Within the healthcare environment there are so many technologies emerging, it is often hard to tell which options are safe or effective. At Mediclinic Durbanville, the da Vinci robotic surgery is proving its worth in terms of improved patient outcomes.
When talking to Dr Gawie Bruwer, a urologist at Mediclinic Durbanville who has been using the da Vinci since 2014, we can easily detect the excitement with which he speaks about the results being achieved. From the quicker recovery after the less invasive procedure to the more accurate diagnosis of the cancer progression, the patients being treated with this robot are definitely seeing the benefits.
Before da Vinci was available, the only surgical option was an open prostatectomy, involving significant surgical incisions, pain and side effects after surgery. The entire prostate could be removed, but the surgery came with a great deal of blood loss, significant pain, the possibility of infection, a longer recovery period and extended hospital stay. It would often lead to a loss of bladder control and erectile dysfunction if the complicated plexus of nerves situated around the prostate was severed.
The da Vinci’s robotic arms are automated but the surgeon still controls every move. The mechanical wrists of the robot mimic the hands of the surgeon in a replica of the traditional invasive surgery, but much more delicately and precisely. It takes away any shakes or jitters that the surgeon might be experiencing. Dr Bruwer said, “You have10 times magnification of the inside of the body, so you can see even the smallest veins and arteries. And you can spot them before they’re visible with the naked eye.”
Dr Bruwer has been closely monitoring the outcomes of his da Vinci patients, focusing on the accurate diagnosis and treatment of the disease. “An initial biopsy on the patient provides a Gleason score which, together with a PSA score, guides therapy for prostate cancer. In over 50% of patients I have seen, the aggressiveness of the cancer is upgraded once the excised prostate is analysed by the pathologist. The treating doctor would not have this insight from the initial biopsy result alone, leading to possible under-staging and under treatment. This new information allows the urologist or oncologist to adjust their further treatment accordingly, thus avoiding under treatment,” said Dr Bruwer.

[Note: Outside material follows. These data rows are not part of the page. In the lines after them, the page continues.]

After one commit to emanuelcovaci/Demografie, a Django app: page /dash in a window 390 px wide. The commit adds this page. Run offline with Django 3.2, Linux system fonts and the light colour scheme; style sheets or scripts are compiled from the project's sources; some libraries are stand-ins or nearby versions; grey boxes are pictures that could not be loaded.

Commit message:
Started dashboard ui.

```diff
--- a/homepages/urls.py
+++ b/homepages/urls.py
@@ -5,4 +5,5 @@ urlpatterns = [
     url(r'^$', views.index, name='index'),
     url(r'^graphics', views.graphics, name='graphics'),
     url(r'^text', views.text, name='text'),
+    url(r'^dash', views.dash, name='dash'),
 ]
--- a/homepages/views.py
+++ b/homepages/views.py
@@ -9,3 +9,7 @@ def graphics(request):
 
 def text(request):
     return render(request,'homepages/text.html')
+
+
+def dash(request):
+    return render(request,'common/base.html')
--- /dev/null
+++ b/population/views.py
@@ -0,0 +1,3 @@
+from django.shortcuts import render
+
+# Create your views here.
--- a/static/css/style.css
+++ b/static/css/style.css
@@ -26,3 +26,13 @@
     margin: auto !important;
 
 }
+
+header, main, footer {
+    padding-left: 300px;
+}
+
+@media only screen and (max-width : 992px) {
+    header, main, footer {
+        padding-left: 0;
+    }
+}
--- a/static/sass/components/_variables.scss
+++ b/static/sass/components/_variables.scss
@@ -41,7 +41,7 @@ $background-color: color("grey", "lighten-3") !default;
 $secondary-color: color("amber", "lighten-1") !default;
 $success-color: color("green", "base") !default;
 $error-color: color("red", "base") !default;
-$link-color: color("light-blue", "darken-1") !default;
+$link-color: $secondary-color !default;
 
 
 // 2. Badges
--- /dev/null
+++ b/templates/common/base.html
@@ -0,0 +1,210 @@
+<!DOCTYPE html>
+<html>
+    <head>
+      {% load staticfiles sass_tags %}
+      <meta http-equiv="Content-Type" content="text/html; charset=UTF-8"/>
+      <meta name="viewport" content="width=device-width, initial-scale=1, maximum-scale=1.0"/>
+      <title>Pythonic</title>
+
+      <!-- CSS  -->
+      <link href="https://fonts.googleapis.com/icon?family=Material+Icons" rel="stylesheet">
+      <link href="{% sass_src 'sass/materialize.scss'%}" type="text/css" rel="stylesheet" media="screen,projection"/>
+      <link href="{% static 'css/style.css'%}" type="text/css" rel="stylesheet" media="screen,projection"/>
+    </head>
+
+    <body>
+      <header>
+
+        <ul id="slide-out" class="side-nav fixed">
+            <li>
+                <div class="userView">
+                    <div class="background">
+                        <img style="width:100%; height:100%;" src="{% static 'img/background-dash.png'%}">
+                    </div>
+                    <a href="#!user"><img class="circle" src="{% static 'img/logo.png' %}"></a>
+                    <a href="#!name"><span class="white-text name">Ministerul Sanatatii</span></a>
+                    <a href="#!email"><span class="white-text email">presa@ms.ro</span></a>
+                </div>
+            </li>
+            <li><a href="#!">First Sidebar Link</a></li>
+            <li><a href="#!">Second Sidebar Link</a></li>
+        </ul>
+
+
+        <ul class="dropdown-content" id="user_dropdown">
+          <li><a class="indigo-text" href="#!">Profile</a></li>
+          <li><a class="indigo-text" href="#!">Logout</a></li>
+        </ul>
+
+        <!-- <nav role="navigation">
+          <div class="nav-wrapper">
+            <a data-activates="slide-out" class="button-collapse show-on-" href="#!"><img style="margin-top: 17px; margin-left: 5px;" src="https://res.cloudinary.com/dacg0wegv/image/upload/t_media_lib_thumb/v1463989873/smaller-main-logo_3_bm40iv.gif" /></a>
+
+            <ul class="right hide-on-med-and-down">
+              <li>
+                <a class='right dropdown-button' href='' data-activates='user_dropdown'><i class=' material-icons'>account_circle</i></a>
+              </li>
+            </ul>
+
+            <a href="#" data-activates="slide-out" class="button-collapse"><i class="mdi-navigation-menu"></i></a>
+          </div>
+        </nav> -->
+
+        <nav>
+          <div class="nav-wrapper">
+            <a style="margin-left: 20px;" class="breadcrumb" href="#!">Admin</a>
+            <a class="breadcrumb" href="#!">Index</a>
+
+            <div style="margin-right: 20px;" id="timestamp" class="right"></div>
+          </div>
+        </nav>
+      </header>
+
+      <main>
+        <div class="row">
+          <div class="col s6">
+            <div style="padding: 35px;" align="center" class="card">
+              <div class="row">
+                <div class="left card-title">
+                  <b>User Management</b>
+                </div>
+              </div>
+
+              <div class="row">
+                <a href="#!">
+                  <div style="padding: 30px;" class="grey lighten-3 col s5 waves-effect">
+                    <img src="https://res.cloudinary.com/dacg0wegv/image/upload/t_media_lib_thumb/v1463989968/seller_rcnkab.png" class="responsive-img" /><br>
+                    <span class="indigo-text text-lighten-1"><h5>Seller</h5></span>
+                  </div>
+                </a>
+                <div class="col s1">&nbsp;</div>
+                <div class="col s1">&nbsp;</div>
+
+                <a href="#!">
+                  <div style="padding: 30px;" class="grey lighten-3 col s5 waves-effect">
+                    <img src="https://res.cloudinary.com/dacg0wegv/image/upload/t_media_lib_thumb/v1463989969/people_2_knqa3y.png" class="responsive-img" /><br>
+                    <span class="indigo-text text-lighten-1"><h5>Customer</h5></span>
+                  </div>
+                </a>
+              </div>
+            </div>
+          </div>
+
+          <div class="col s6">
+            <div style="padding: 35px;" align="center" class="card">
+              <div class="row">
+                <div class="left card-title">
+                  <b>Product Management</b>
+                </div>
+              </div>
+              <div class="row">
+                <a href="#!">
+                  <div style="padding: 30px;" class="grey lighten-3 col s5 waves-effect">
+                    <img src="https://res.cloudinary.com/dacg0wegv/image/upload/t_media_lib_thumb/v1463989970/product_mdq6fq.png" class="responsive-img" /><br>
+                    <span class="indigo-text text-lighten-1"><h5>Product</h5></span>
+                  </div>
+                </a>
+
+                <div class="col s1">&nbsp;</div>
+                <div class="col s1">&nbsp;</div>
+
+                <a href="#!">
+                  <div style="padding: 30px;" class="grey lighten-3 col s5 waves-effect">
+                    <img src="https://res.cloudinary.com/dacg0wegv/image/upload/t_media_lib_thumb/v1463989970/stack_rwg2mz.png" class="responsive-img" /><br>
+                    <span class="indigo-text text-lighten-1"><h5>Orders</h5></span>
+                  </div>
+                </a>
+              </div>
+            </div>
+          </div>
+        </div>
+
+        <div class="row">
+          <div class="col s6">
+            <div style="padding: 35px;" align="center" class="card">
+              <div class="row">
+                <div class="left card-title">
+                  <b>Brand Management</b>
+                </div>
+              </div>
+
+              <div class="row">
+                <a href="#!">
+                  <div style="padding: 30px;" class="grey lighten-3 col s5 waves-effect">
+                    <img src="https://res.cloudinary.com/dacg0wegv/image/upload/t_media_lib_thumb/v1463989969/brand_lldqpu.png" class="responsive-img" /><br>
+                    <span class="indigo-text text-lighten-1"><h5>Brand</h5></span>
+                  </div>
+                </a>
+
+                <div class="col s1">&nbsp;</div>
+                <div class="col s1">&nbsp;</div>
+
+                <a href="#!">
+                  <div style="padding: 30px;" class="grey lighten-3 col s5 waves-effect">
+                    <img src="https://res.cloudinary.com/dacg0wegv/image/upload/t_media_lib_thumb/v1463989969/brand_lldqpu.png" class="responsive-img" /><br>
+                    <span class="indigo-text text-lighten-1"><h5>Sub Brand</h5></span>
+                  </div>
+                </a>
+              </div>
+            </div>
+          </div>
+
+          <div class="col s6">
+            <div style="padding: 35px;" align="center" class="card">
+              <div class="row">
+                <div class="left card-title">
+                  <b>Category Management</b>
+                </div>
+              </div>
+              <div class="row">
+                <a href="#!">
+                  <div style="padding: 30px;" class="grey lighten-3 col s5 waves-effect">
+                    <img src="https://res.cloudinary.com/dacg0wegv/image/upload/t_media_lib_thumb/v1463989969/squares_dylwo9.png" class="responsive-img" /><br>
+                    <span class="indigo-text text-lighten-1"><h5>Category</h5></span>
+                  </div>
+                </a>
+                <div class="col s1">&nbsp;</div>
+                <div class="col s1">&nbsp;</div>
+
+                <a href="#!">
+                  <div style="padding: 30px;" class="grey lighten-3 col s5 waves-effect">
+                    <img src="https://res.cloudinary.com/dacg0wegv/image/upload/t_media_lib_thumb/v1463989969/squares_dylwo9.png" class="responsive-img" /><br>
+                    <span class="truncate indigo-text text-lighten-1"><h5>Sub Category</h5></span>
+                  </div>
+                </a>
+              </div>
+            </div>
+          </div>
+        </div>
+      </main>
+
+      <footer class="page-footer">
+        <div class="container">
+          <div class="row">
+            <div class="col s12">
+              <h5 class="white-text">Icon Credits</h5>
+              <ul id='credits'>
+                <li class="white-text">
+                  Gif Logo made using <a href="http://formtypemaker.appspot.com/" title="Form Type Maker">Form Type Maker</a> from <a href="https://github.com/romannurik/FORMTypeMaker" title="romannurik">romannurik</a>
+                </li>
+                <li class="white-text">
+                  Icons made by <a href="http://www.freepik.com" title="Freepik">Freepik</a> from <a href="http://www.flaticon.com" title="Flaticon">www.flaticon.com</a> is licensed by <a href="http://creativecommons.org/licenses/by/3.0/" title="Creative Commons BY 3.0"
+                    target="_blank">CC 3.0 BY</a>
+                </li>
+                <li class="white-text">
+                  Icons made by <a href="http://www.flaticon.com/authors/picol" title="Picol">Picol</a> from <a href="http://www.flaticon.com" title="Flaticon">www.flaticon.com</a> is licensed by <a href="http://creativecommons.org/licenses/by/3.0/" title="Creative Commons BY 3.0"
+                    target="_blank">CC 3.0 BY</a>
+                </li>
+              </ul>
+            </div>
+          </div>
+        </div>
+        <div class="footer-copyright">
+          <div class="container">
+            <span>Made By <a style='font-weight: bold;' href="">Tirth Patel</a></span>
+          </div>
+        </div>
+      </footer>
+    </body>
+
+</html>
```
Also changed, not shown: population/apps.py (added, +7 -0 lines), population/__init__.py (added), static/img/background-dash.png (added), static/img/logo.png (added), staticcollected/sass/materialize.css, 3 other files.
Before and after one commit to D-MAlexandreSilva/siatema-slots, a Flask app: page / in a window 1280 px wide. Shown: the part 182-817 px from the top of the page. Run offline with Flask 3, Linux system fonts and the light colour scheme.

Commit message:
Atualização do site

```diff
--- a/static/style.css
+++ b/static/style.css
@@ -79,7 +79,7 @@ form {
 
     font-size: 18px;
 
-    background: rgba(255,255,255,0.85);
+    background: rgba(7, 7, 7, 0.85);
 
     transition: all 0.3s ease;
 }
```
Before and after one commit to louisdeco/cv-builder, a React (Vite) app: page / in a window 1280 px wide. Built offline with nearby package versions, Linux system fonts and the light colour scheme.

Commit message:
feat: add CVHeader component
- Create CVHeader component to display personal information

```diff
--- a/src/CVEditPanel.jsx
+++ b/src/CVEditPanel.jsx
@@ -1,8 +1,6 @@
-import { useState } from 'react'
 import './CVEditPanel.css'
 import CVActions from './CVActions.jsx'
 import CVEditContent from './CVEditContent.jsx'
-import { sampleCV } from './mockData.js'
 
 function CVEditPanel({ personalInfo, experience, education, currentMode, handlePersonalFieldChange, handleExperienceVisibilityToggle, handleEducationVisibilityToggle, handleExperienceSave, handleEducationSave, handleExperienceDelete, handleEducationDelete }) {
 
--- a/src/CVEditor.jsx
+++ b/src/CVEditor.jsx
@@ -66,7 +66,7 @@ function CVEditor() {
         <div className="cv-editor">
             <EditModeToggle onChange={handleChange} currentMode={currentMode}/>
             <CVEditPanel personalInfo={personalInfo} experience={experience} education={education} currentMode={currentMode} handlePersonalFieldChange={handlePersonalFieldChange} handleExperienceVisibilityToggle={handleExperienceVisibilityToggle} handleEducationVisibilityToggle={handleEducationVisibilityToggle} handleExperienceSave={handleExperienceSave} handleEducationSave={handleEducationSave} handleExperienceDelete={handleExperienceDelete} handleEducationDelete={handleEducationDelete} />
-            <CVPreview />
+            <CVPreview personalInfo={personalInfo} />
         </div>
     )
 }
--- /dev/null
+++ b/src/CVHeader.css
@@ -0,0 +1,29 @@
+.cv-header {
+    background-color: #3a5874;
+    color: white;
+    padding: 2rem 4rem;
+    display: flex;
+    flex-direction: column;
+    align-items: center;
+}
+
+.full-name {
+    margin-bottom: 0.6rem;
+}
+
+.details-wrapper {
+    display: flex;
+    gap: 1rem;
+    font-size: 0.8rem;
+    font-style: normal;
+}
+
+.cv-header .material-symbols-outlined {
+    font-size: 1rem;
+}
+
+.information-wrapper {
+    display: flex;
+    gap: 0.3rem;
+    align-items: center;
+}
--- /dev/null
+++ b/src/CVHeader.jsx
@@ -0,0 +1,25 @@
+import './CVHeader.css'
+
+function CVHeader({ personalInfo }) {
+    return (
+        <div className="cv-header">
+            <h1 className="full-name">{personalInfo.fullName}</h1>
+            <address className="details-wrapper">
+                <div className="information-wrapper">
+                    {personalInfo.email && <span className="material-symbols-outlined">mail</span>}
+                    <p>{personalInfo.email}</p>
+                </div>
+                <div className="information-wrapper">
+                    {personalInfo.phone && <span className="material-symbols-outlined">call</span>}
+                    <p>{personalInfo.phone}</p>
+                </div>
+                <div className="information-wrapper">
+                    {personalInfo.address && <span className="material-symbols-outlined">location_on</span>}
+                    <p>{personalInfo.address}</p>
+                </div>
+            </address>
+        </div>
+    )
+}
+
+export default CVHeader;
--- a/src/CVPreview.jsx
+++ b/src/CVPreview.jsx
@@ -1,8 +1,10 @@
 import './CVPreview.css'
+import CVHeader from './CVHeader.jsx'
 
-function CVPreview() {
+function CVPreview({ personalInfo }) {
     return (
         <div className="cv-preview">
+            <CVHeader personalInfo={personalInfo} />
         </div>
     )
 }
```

The patient’s perspective
In September 2014, Thomas Mouton became the first patient at Mediclinic Durbanville to undergo a da Vinci prostatectomy. He was discharged after only two days, had minimal side effects and to date he is still prostate cancer free. While the initial operation took about five hours, most procedures now average between two to three hours depending on complexity.
He explained, “The surgery was done under supervision of an international doctor responsible for the training in South Africa. When I regained consciousness, I realised there was a great deal of excitement about the outcome.
I was monitored during the night and the following day. I experienced the slightest bit of discomfort due to the catheter, but no pain and bleeding at all. I was released two days later. I could go to the shops and I had a performance with my band the next day!”
Prior to surgery his PSA score was 8. Since surgery, it has remained at 0 and there is no prostate cancer present.
Rainer Ladewig, another robotic surgery patient recovering from prostate cancer believes that “with the psychological effect that the condition has had on me, it was indeed a relief to know that one is being offered the most modern prostatectomy operation available.” Mr Ladewig was discharged within a day of his operation. “I was walking around the passages of the hospital without any intense pain, besides the discomfort where the incisions were made. I cannot believe the mild experience I had with the operation.”
Patient testimonies such as these are common. “We have performed 230 robotic prostatectomies at Mediclinic Durbanville, with myself having done over 100, and we are delighted with the difference it is making in our patients’ recovery,” concluded Dr Bruwer.
Photo by Michael Ellis